Moscow emerged from a strict lockdown Tuesday with the city government citing a slowdown in the coronavirus outbreak and critics expressing concerns over the potential for a new wave of infections in the Russian capital.
As of Tuesday, Moscow residents are no longer required to stay at home or obtain electronic passes for traveling around the city, Mayor Sergei Sobyanin said Monday. All restrictions on taking walks, using public transportation or driving have been lifted as well.
The sudden ending of restrictions imposed in late March comes weeks before a nationwide vote on a constitutional change that would allow President Vladimir Putin to stay in power until 2036 and was condemned by Kremlin critics as premature and politically motivated.
The lifted lockdown measures not only permitted Moscow residents to move about, but allowed beauty parlors to reopen Tuesday. Outdoor terraces of cafes and restaurants, as well as museums and dental clinics, are set to open on June 16. Kindergartens, gyms and indoor spaces of cafes and restaurants will be allowed to operate starting June 23.
“The fight isn’t over yet,” Sobyanin said in a video address Monday. “Nevertheless, I would like to congratulate you on our common victory and a big step towards returning to a full-fledged life.”
Under the lockdown the city government imposed in late March, all nonessential businesses were closed and residents were only allowed to go out to shop at nearby stores and pharmacies, visit doctors and walk their dogs. Sobyanin had since eased some of the restrictions, reopening industrial plants and construction sites in mid-May and non-food retailers June 1.
Two weeks ago, the mayor extended Moscow’s stay-at-home order until June 14 and said in an interview that it was too early to talk about reopening hair salons, gyms and other facilities at a time when city health officials were registering 2,000-3,000 new virus cases a day.
Opposition activists linked Sobyanin’s decision to ease the terms of the lockdown to the upcoming plebiscite on constitutional amendments proposed by Putin. The vote is scheduled for July 1, and early voting starts on June 25.
“Sobyanin has been consistently tightening the lockdown in Moscow, to the point of absurdity – (requiring) jogging in masks, taking walks on schedule,” Kira Yarmysh, the spokeswoman for opposition politician Alexei Navalny, tweeted on Monday. “And now, in a moment, (he) dropped it all. How much must Putin want the vote if the 20-million city in one day lifts all (restrictions) that were being developed for 2.5 months.”
Kremlin spokesman Dmitry Peskov on Tuesday rejected the idea that lifting the lockdown in Moscow was premature.
“The head of each region makes the decision (on virus restrictions) based on expert assessment,” Peskov told reporters.

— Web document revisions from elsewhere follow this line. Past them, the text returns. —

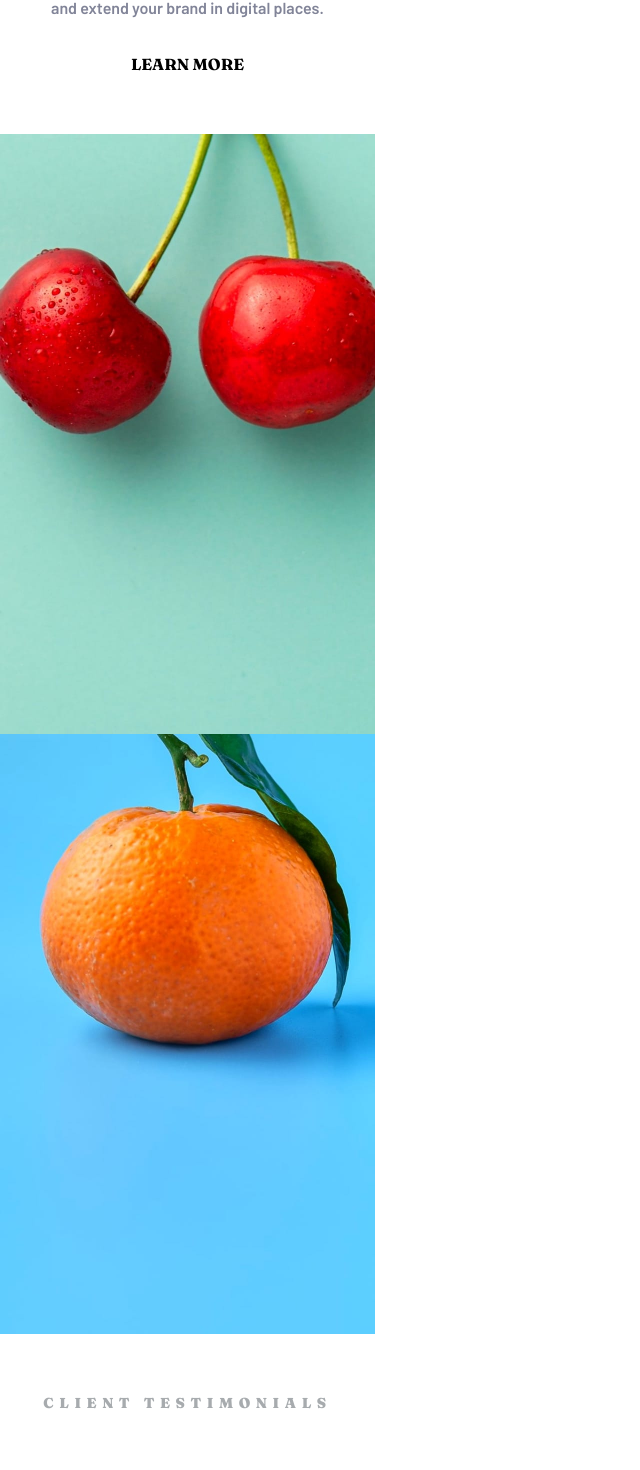
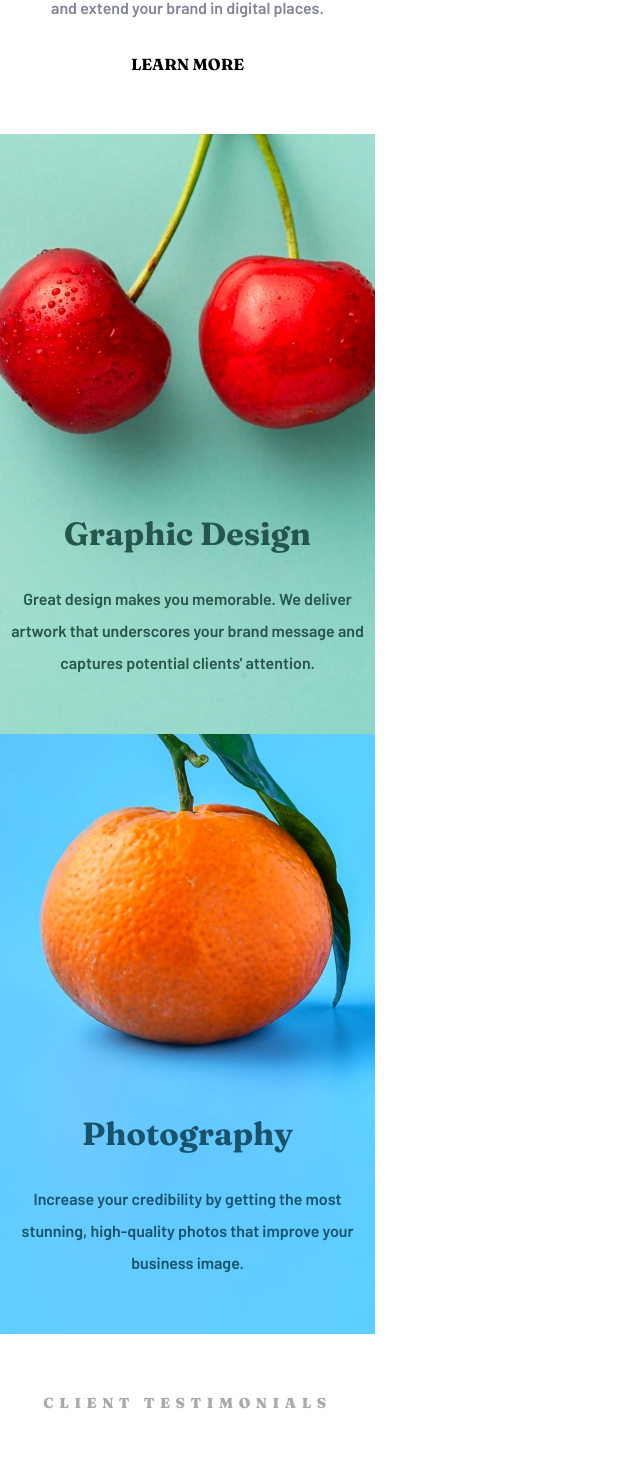
Before and after one commit to joegiuffrida/sunnyside-agency-landing-page, a Next.js app: page / in a window 1280 px wide. Shown: the part 1894-3364 px from the top of the page, without its empty margins (0-640 px from the left). Built offline with nearby package versions, Linux system fonts and the light colour scheme.

Commit message:
added content and styling  to graphic design and photography sections

```diff
--- a/pages/index.js
+++ b/pages/index.js
@@ -50,10 +50,19 @@ export default function Home() {
           <a>LEARN MORE</a>
         </div>
         <div className={styles.graphicDesign}>
-          <img src="/mobile/image-graphic-design.jpg" />
+          <h2>Graphic Design</h2>
+          <p>
+            Great design makes you memorable. We deliver artwork that
+            underscores your brand message and captures potential clients'
+            attention.
+          </p>
         </div>
         <div className={styles.photography}>
-          <img src="/mobile/image-photography.jpg" />
+          <h2>Photography</h2>
+          <p>
+            Increase your credibility by getting the most stunning, high-quality
+            photos that improve your business image.
+          </p>
         </div>
       </section>
       <section className={styles.testimonialContainer}>
--- a/styles/Home.module.css
+++ b/styles/Home.module.css
@@ -127,14 +127,50 @@
   padding: 60px 0;
 }
 
-.graphicDesign img {
-  display: block;
+.graphicDesign {
+  display: flex;
+  flex-direction: column;
+  align-items: center;
+  justify-content: flex-end;
+  background-image: url('/mobile/image-graphic-design.jpg');
+  background-size: cover;
+  background-position: center;
+  background-repeat: no-repeat;
   width: 100%;
+  min-width: 320px;
+  height: 600px;
 }
 
-.photography img {
-  display: block;
+.graphicDesign h2,
+.graphicDesign p {
+  color: hsl(167, 40%, 24%);
+}
+
+.graphicDesign p {
+  padding-bottom: 25px;
+}
+
+.photography {
+  display: flex;
+  flex-direction: column;
+  align-items: center;
+  justify-content: flex-end;
+  background-image: url('/mobile/image-photography.jpg');
+  background-size: cover;
+  background-position: center;
+  background-repeat: no-repeat;
   width: 100%;
+  min-width: 320px;
+  height: 600px;
+}
+
+.photography h2,
+.photography p {
+  color: hsl(198, 62%, 26%);
+}
+
+.photography p {
+  padding-bottom: 25px;
 }
 
 .testimonialContainer {
```
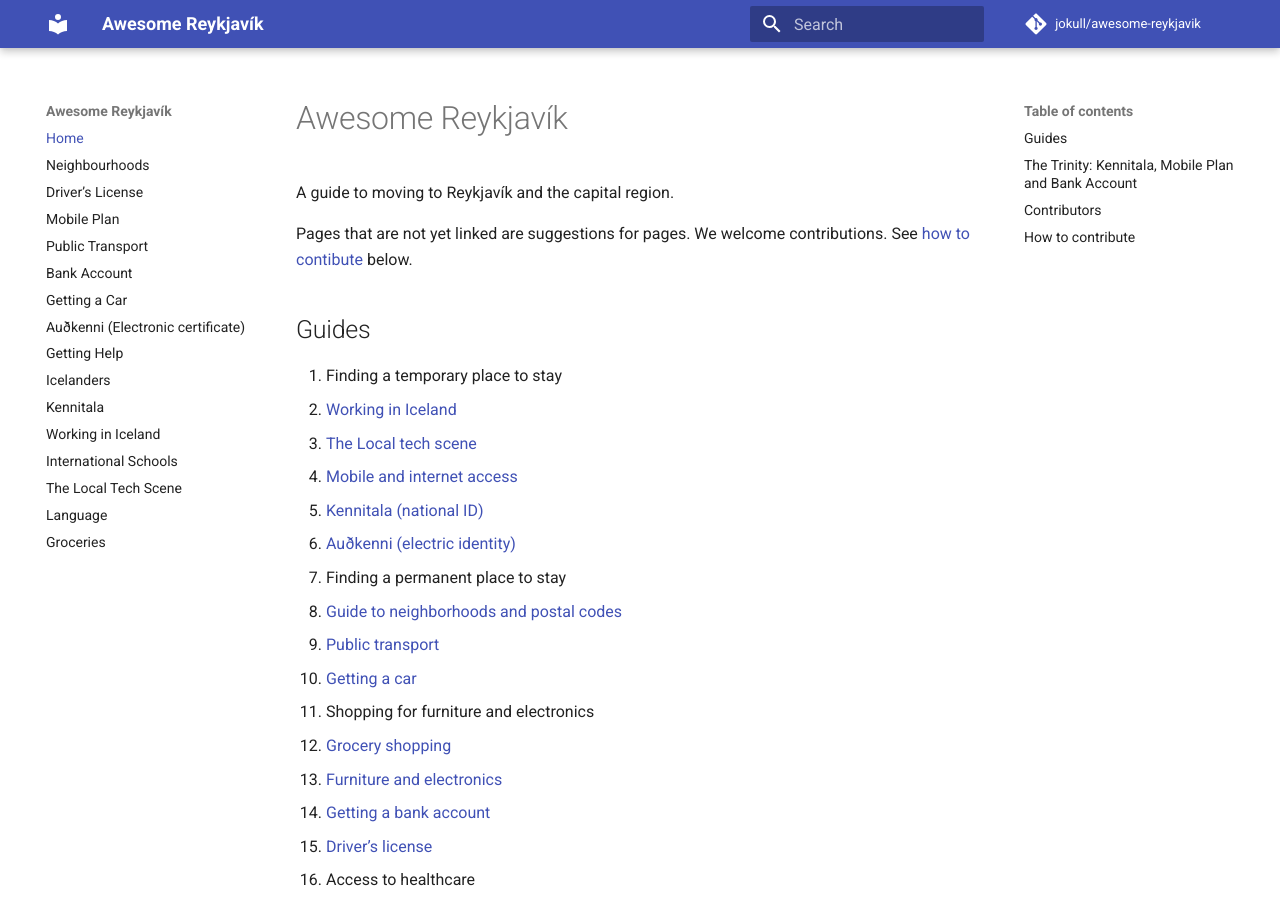
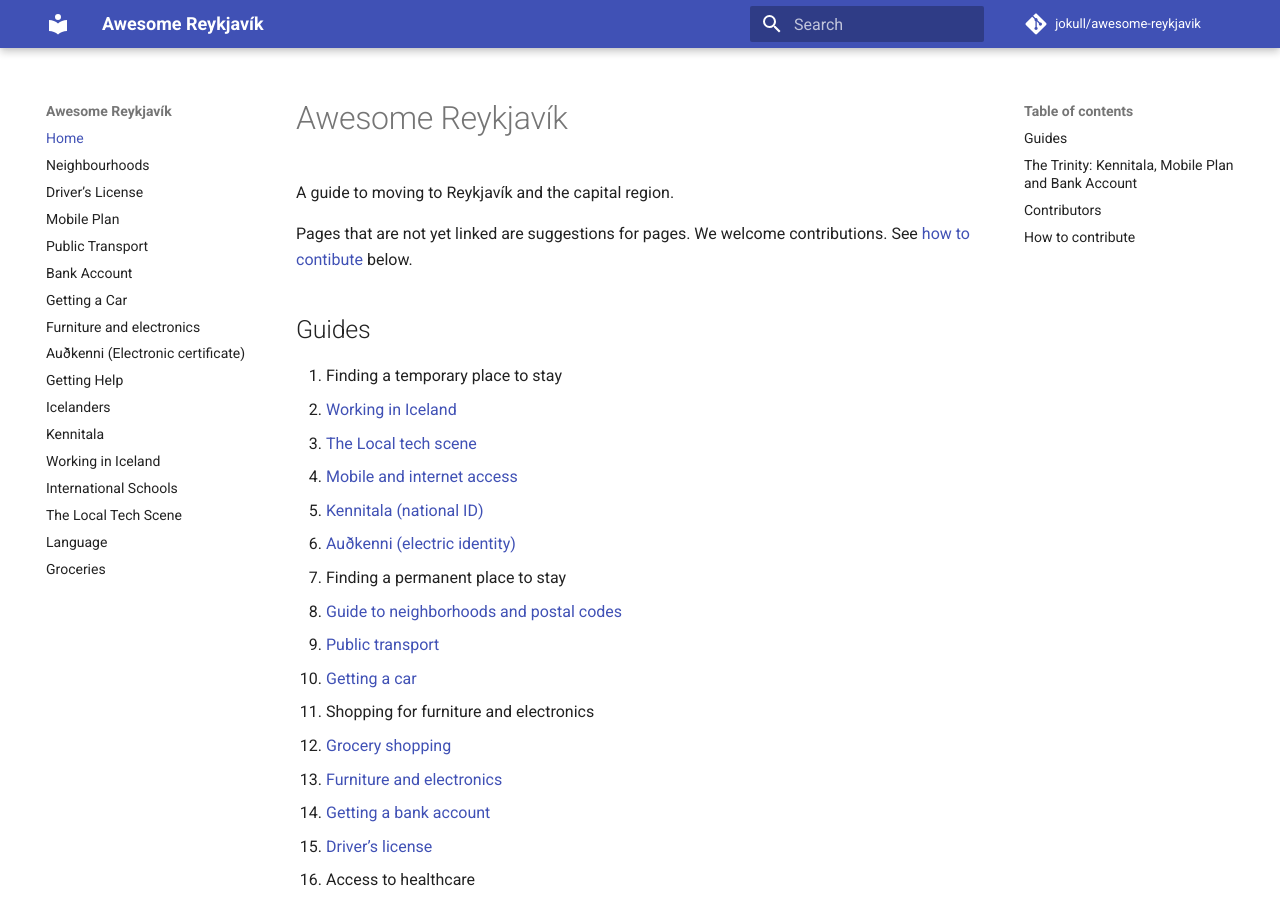
Before and after one commit to jokull/awesome-reykjavik, an MkDocs documentation site: the page built from docs/index.md, in a window 1280 px wide and 900 px high. Built offline with MkDocs 1.6.1 and Material for MkDocs 9.7.7, drawn with Linux system fonts in a browser that asks for light colours; comment, search, counter and statistics services are not loaded.

Commit message:
Update mkdocs.yml

```diff
--- a/mkdocs.yml
+++ b/mkdocs.yml
@@ -20,6 +20,7 @@ nav:
   - 'Public Transport': 'guides/public-transport.md'
   - 'Bank Account': 'guides/bank-account.md'
   - 'Getting a Car': 'guides/getting-a-car.md'
+  - 'Furniture and electronics': 'guides/furniture-electronics.md'
   - 'Auðkenni (Electronic certificate)': 'guides/audkenni.md'
   - 'Getting Help': 'guides/getting-help.md'
   - 'Icelanders': 'guides/icelanders.md'
```
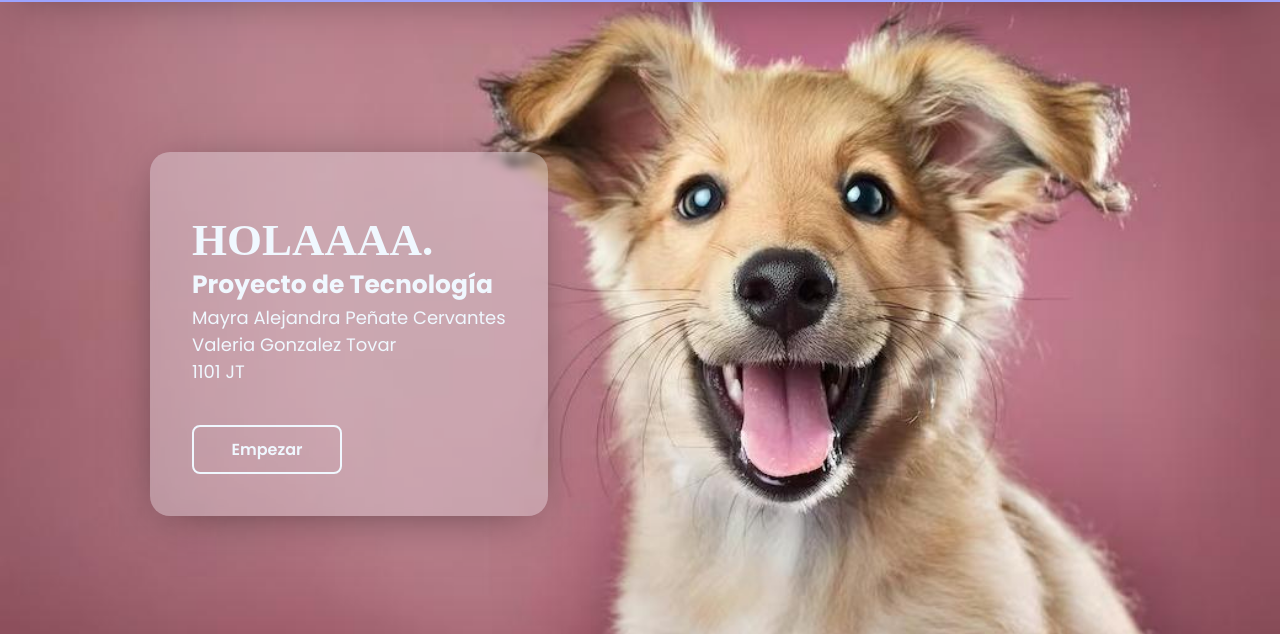
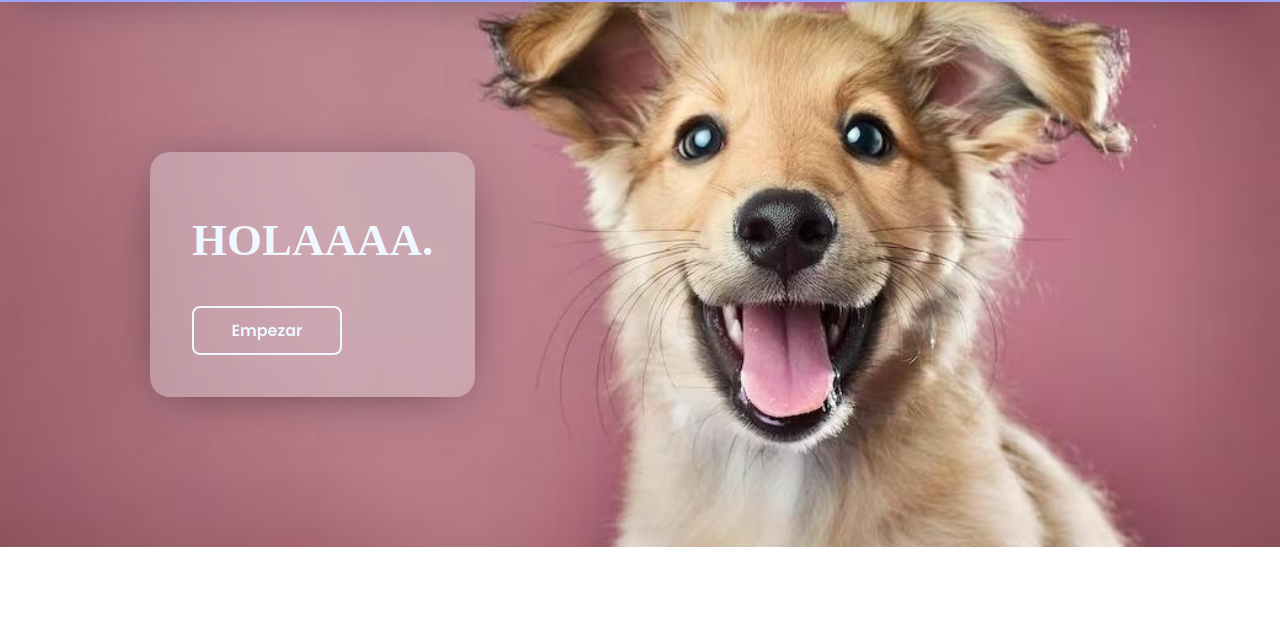
Before and after one commit to OSCARPENATE/pawfect-frontend, a website: page index.html in a window 1280 px wide. Shown: the part 98-732 px from the top of the page. Drawn offline with Linux system fonts and the light colour scheme.

Commit message:
Actualización de contenido para despliegue en Firebase

```diff
--- a/index.html
+++ b/index.html
@@ -71,10 +71,7 @@
                 <div class="Cover">
                     <div class="Texto_cover">
                         <h2>HOLAAAA.</h2>
-                        <h1>Proyecto de Tecnología</h1>
-                        <p>Mayra Alejandra Peñate Cervantes</p>
-                        <p>Valeria Gonzalez Tovar</p>
-                        <p>1101 JT</p>
+
                         <a href="#Inicio_index" class="Boton_texto-cover">Empezar</a>
                     </div>
                     <img src="Imagens/doggie.jpg" alt="Portada">
```
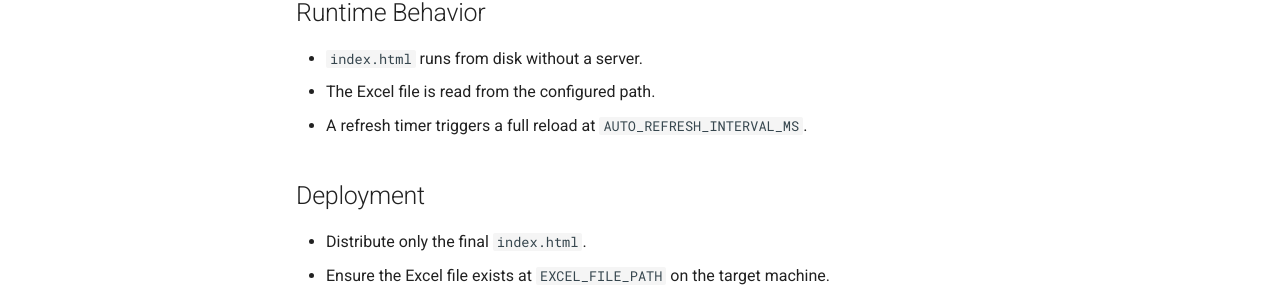
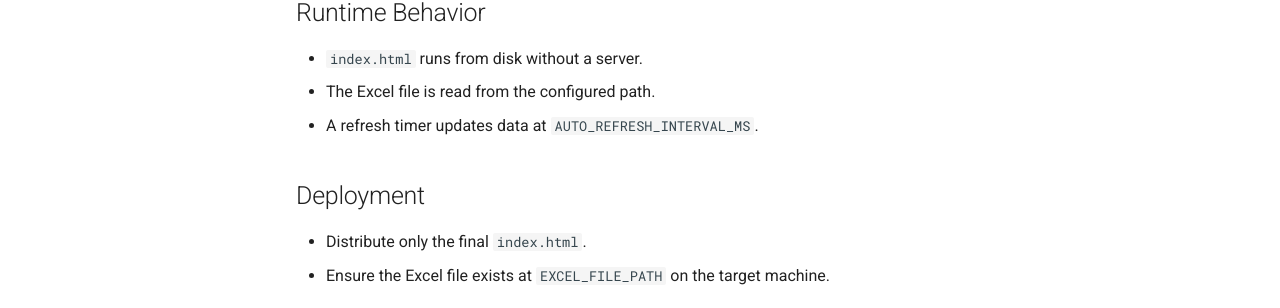
Before and after one commit to shari-ar/ProdSight, an MkDocs documentation site: the page built from docs/build-and-run.md, in a window 1280 px wide and 900 px high, scrolled down 501 px. Shown: the part 501-809 px from the top of the window. Built offline with MkDocs 1.6.1 and Material for MkDocs 9.7.7, drawn with Linux system fonts in a browser that asks for light colours; comment, search, counter and statistics services are not loaded.

Commit message:
Update build-and-run.md

```diff
--- a/docs/build-and-run.md
+++ b/docs/build-and-run.md
@@ -28,7 +28,7 @@ These versions are fixed and **must not be modified**:
 
 - `index.html` runs from disk without a server.
 - The Excel file is read from the configured path.
-- A refresh timer triggers a full reload at `AUTO_REFRESH_INTERVAL_MS`.
+- A refresh timer updates data at `AUTO_REFRESH_INTERVAL_MS`.
 
 ## Deployment
 
```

In recent weeks, the officially reported daily number of new coronavirus infections in Moscow has dropped from over 6,000 to under 2,000. Several doctors in Moscow hospitals interviewed by The Associated Press said they have been seeing signs the outbreak is receding, such as fewer hospital admissions and more free beds. Some were preparing to shut down coronavirus wards and go back to their normal routines.
“We have started feeling a relief in the second half of May,” Dr. Anton Rodionov, who has been treating coronavirus patients at the Moscow-based Sechenov Medical University hospital, told the AP. “But it doesn’t mean that the problem in Moscow has been entirely resolved. We shouldn’t rush to the other extreme.”
Dr. Anastasiya Vasilyeva of the Alliance of Doctors union called the lifting of restrictions “appalling” in a tweet Monday and said it would lead to “an explosion of infections among everyone who was self-isolating.”
“Crowds of people will venture to the cinemas, out in the streets, will travel to the regions,” Vasilyeva wrote. “I’m really scared for the regions.”
Outside of Moscow, which currently accounts for a little over 40% of Russia’s 485,000 confirmed virus cases, infections have been growing. The daily number of new virus cases reported outside the Russian capital exceeded 7,000 on Tuesday, compared to a little over 6,000 two weeks ago.
“It’s all shifting out into the regions,” many of which don’t have hospitals as well-equipped and personnel as well-trained as in Moscow, Virginia Commonwealth University Professor Judy Twigg, a senior associate at the Center for Strategic and International Studies, said. “From the very beginning, everybody has been saying that the disaster is when this moves out into the regions.”